*** RECORDS FOR THIS EXERCISE
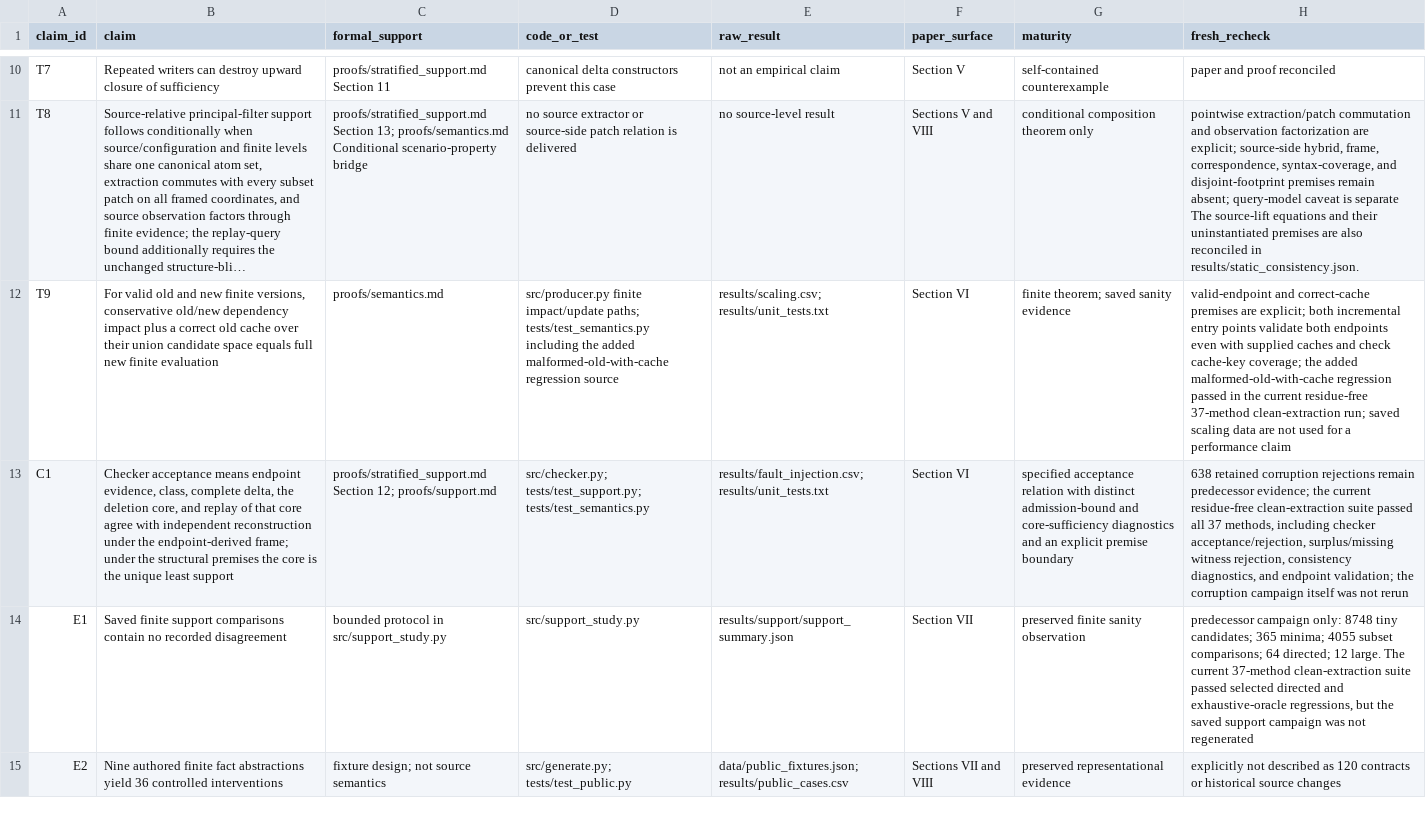
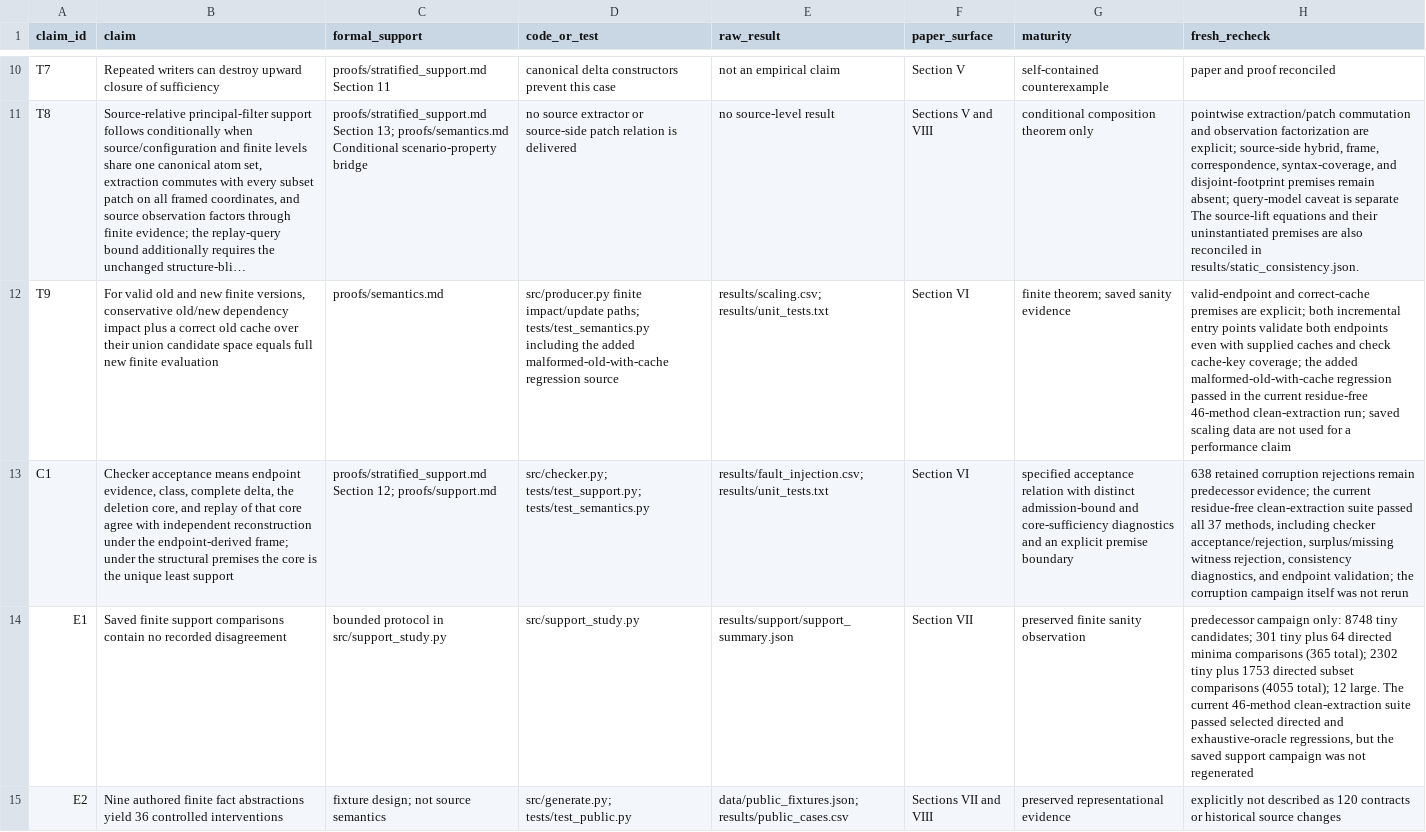
Before and after one commit to Haoyi-Zhang/DriftExplain, a CSV file: claim_evidence_ledger.csv, drawn as a sheet; only a part is shown, gaps mark what is left out; long unchanged cells end in …; the diff covers the shown part only; the diff names each change by its address in the sheet, - before the commit and + after, or states it on an @@ line.

```diff
--- a/claim_evidence_ledger.csv
+++ b/claim_evidence_ledger.csv
-H12 (fresh_recheck): …current residue-free 37-method clean-extraction run;…
+H12 (fresh_recheck): …current residue-free 46-method clean-extraction run;…
-H14 (fresh_recheck): …tiny candidates; 365 minima; 4055 subset comparisons; 64 directed; 12 large. The current 37-method clean-extraction suite…
+H14 (fresh_recheck): …tiny candidates; 301 tiny plus 64 directed minima comparisons (365 total); 2302 tiny plus 1753 directed subset comparisons (4055 total); 12 large. The current 46-method clean-extraction suite…
```
Also changed, not shown: 9 edited cells elsewhere in this file, results/exhaustive_grid.csv, results/fault_injection.csv, 36 other files.
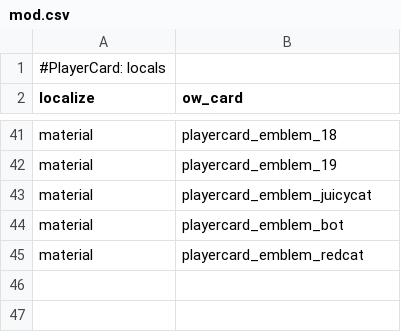
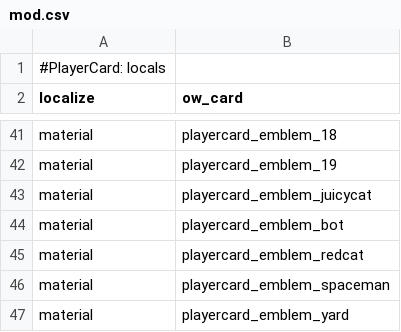
Before and after one commit to ObelardO/Cod4x-Obelwarfare-Mod, a CSV file: _Package.PlayerCard/mod.csv, drawn as a sheet; only a part is shown, gaps mark what is left out; the diff names each change by its address in the sheet, - before the commit and + after, or states it on an @@ line.

Commit message:
Add new calling cards

```diff
--- a/_Package.PlayerCard/mod.csv
+++ b/_Package.PlayerCard/mod.csv
+row 46: material | playercard_emblem_spaceman
+row 47: material | playercard_emblem_yard
```
Also changed, not shown: 8 other files.
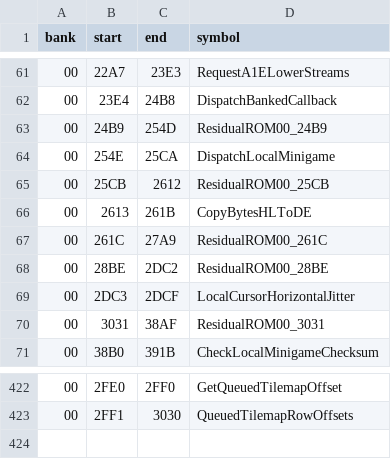
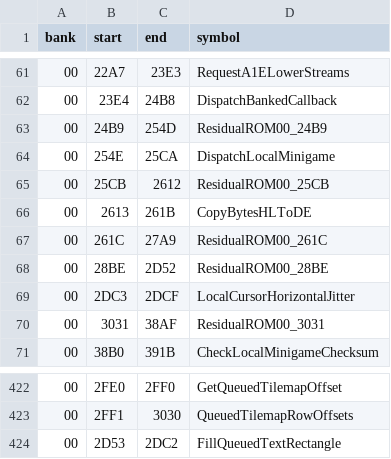
Before and after one commit to zenaror/net-de-get, a TSV file: config/excerpts.tsv, drawn as a sheet; only a part is shown, gaps mark what is left out.

Commit message:
Disassemble queued-text rectangle fill and preserve zero-counter wrap

```diff
--- a/config/excerpts.tsv
+++ b/config/excerpts.tsv
@@ -67,3 +67,3 @@ bank	start	end	symbol
 00	261C	27A9	ResidualROM00_261C
-00	28BE	2DC2	ResidualROM00_28BE
+00	28BE	2D52	ResidualROM00_28BE
 00	2DC3	2DCF	LocalCursorHorizontalJitter
@@ -423 +423,2 @@ bank	start	end	symbol
 00	2FF1	3030	QueuedTilemapRowOffsets
+00	2D53	2DC2	FillQueuedTextRectangle
```
Also changed, not shown: 8 other files.
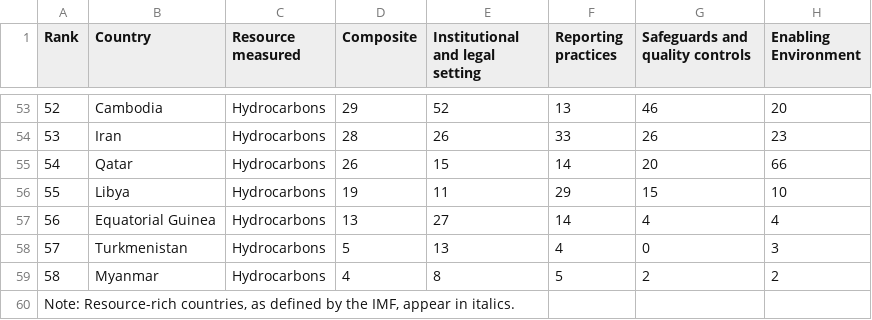
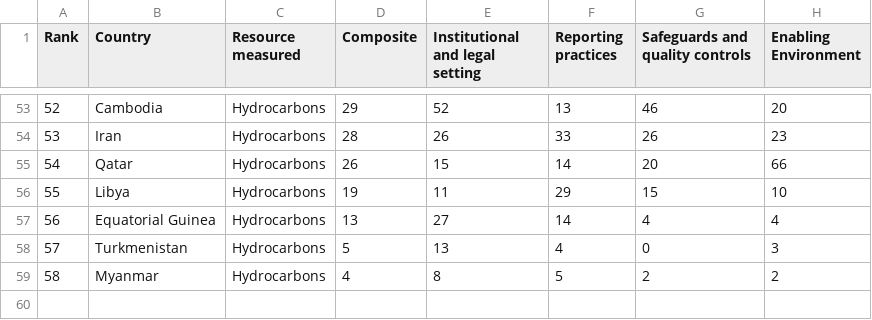
Before and after one commit to NikosAlexandris/map-x-shiny, a CSV file: data/rgi_2013-compscores.csv, drawn as a sheet; only a part is shown, gaps mark what is left out.

```diff
--- a/data/rgi_2013-compscores.csv
+++ b/data/rgi_2013-compscores.csv
@@ -59,2 +59 @@ Rank,Country,Resource measured,Composite,Institutional and legal setting,Reporti
 58,Myanmar,Hydrocarbons,4,8,5,2,2
-"Note: Resource-rich countries, as defined by the IMF, appear in italics.",,,,,,,
```
Also changed, not shown: 3 other files.
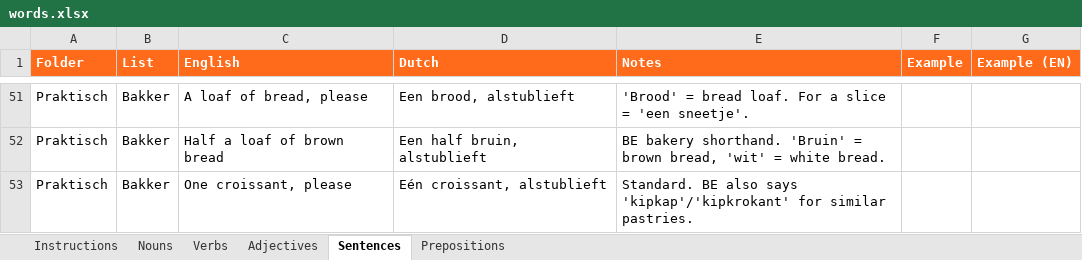
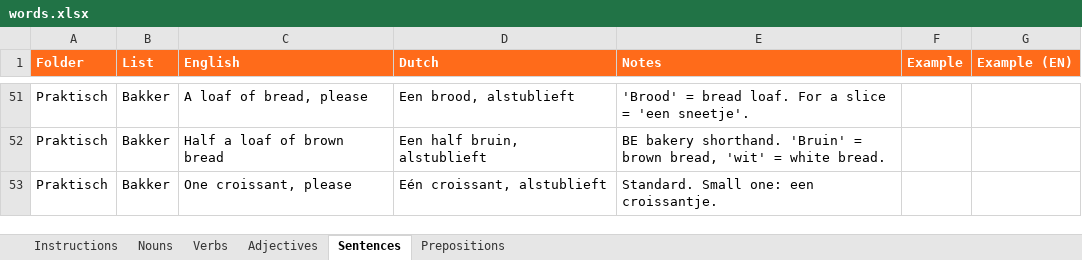
Before and after one commit to yashmente97/dutch-vocab, an Excel workbook: words.xlsx, sheet Sentences, drawn as a sheet; only a part is shown, gaps mark what is left out; values as stored, in another font and other column widths than the file's, no borders; the diff covers the shown part only; the diff names each change by its address in the sheet, - before the commit and + after, or states it on an @@ line.

```diff
--- a/words.xlsx (sheet Sentences)
+++ b/words.xlsx (sheet Sentences)
-E53 (Notes): Standard. BE also says 'kipkap'/'kipkrokant' for similar pastries.
+E53 (Notes): Standard. Small one: een croissantje.
```
Also changed, not shown: 11 edited cells elsewhere in this sheet, sheet Adjectives, sheet Verbs, sheet Nouns, sheet Prepositions.
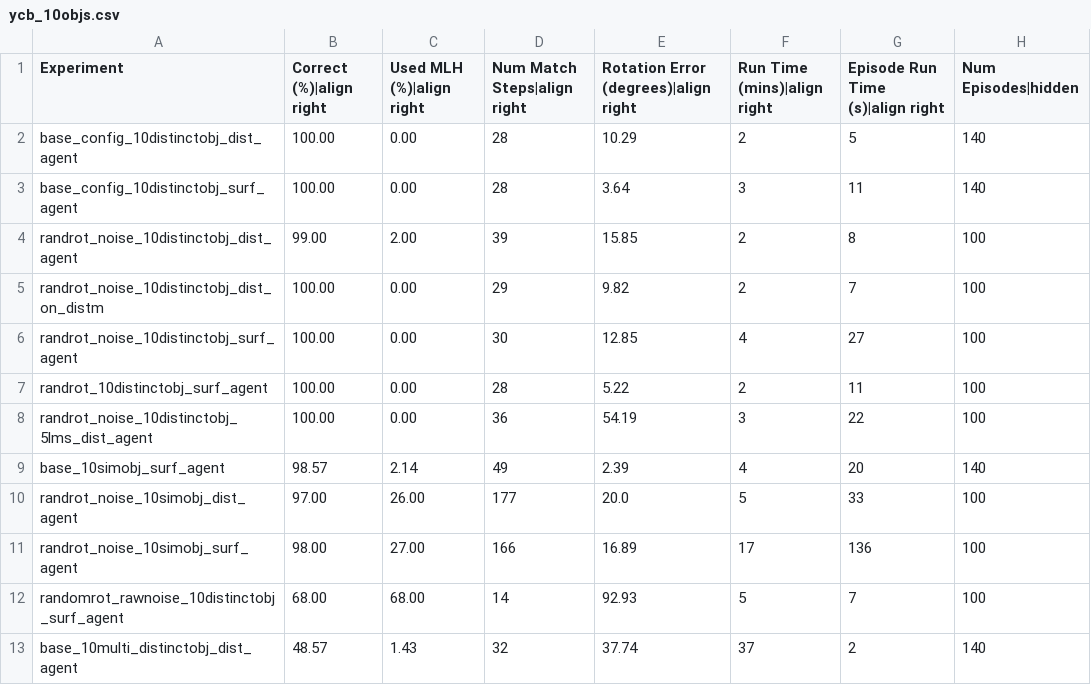
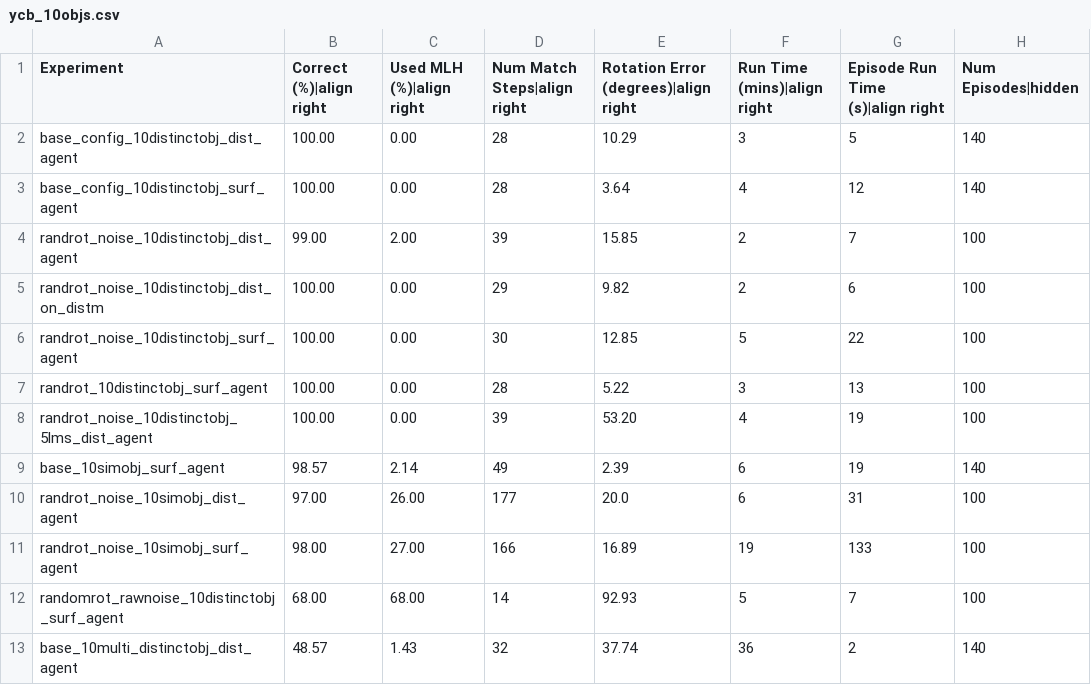
Before and after one commit to vkakerbeck/tbp.monty, a CSV file: benchmarks/ycb_10objs.csv, drawn as a sheet.

```diff
--- a/benchmarks/ycb_10objs.csv
+++ b/benchmarks/ycb_10objs.csv
@@ -1,13 +1,13 @@
 Experiment,Correct (%)|align right,Used MLH (%)|align right,Num Match Steps|align right,Rotation Error (degrees)|align right,Run Time (mins)|align right,Episode Run Time (s)|align right,Num Episodes|hidden
-base_config_10distinctobj_dist_agent,100.00,0.00,28,10.29,2,5,140
-base_config_10distinctobj_surf_agent,100.00,0.00,28,3.64,3,11,140
-randrot_noise_10distinctobj_dist_agent,99.00,2.00,39,15.85,2,8,100
-randrot_noise_10distinctobj_dist_on_distm,100.00,0.00,29,9.82,2,7,100
-randrot_noise_10distinctobj_surf_agent,100.00,0.00,30,12.85,4,27,100
-randrot_10distinctobj_surf_agent,100.00,0.00,28,5.22,2,11,100
-randrot_noise_10distinctobj_5lms_dist_agent,100.00,0.00,36,54.19,3,22,100
-base_10simobj_surf_agent,98.57,2.14,49,2.39,4,20,140
-randrot_noise_10simobj_dist_agent,97.00,26.00,177,20.0,5,33,100
-randrot_noise_10simobj_surf_agent,98.00,27.00,166,16.89,17,136,100
+base_config_10distinctobj_dist_agent,100.00,0.00,28,10.29,3,5,140
+base_config_10distinctobj_surf_agent,100.00,0.00,28,3.64,4,12,140
+randrot_noise_10distinctobj_dist_agent,99.00,2.00,39,15.85,2,7,100
+randrot_noise_10distinctobj_dist_on_distm,100.00,0.00,29,9.82,2,6,100
+randrot_noise_10distinctobj_surf_agent,100.00,0.00,30,12.85,5,22,100
+randrot_10distinctobj_surf_agent,100.00,0.00,28,5.22,3,13,100
+randrot_noise_10distinctobj_5lms_dist_agent,100.00,0.00,39,53.20,4,19,100
+base_10simobj_surf_agent,98.57,2.14,49,2.39,6,19,140
+randrot_noise_10simobj_dist_agent,97.00,26.00,177,20.0,6,31,100
+randrot_noise_10simobj_surf_agent,98.00,27.00,166,16.89,19,133,100
 randomrot_rawnoise_10distinctobj_surf_agent,68.00,68.00,14,92.93,5,7,100
-base_10multi_distinctobj_dist_agent,48.57,1.43,32,37.74,37,2,140
+base_10multi_distinctobj_dist_agent,48.57,1.43,32,37.74,36,2,140
```
Also changed, not shown: benchmarks/logos_on_objects.csv, benchmarks/montymeetsworld.csv, 5 other files.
******
◆ WHAT THIS TASK INVOLVES
Work out how many lines of the data above contain the string "method" and give the number alone.

◆ SOLUTION TO THIS TASK
4